I think you're about right. Homophony is the concept of a single 'line' as such, potentially split across several parts, but all moving at the same time - parts mainly follow the same rhythm. Polyphony is when there is multiple melody lines at the same time, interacting with each other.
What's important to remember is that there should be a degree of flexibility in these definitions, pieces are often 'predominantly homophonic', or have 'polyphonic sections' - a small amount of different movement may mean a piece isn't homophonic in the strictest sense, but would often be referred to as such, if that was the overriding characteristic. As you mention, Alto and Tenor vocal parts often move around to create resolutions within held notes - however if the the parts mainly work with the melody line, this wouldn't be considered polyphonic.
It seems for a piece of music to be considered polyphonic, the lyrics usually need to be independent for each "voice", but this is not a definition I've read anywhere and it wouldn't fit for a piece of music that is without lyrics.
Depends what you mean by 'independent'. A good example of polyphonic songs would be a 'singing in the round' situation, where each voice has it's own line it is following, and not the same melody, simultaneously. With regards to music without lyrics the principles are just the same, polyphonic music would have multiple melody lines; homophonic: multiple parts all moving at the same time.

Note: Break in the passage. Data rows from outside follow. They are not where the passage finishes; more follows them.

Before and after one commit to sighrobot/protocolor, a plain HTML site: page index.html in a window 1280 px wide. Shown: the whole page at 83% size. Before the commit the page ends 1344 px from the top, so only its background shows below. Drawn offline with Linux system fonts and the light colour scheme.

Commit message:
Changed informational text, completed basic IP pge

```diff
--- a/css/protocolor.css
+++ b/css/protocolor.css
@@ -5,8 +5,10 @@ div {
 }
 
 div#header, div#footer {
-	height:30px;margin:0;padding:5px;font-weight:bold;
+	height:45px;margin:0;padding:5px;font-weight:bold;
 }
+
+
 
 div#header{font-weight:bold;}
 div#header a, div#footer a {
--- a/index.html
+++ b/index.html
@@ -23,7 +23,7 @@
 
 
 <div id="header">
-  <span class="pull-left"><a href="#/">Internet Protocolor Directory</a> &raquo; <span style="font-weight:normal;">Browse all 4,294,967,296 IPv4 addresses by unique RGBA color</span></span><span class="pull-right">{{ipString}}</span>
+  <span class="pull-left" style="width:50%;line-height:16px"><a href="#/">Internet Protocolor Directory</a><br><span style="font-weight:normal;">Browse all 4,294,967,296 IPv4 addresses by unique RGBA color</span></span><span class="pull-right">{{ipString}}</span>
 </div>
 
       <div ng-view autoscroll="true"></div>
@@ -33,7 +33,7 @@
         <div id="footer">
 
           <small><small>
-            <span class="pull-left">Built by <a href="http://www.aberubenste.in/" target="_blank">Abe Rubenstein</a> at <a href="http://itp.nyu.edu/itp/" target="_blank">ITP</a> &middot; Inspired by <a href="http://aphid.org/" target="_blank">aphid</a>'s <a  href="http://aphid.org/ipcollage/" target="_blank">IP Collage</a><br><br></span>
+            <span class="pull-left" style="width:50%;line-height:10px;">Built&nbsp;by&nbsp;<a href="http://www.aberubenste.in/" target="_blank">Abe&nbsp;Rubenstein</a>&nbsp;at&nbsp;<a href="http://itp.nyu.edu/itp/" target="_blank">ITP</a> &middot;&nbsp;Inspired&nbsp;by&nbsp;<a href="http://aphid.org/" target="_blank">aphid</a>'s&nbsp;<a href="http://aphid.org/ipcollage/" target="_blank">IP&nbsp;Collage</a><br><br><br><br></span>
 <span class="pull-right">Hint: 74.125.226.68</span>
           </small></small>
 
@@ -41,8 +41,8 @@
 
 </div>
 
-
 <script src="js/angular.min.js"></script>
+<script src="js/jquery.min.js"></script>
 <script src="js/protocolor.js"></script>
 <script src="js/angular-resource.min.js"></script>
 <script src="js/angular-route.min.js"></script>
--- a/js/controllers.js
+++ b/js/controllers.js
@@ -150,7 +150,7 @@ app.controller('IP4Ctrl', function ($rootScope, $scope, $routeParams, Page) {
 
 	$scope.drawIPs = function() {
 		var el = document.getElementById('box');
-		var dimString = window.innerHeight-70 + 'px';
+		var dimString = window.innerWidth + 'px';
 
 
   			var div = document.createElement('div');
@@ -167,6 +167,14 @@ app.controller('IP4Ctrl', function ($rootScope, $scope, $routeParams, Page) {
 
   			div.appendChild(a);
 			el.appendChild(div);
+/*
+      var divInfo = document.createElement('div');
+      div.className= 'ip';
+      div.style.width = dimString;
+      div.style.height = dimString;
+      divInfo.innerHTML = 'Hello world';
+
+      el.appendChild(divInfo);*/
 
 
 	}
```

Homophonic. Note there are some minor, additional decorations on some of the parts, but they mainly follow the same rhythmic pattern.
Polyphonic. No relation between the parts at a certain point of the music.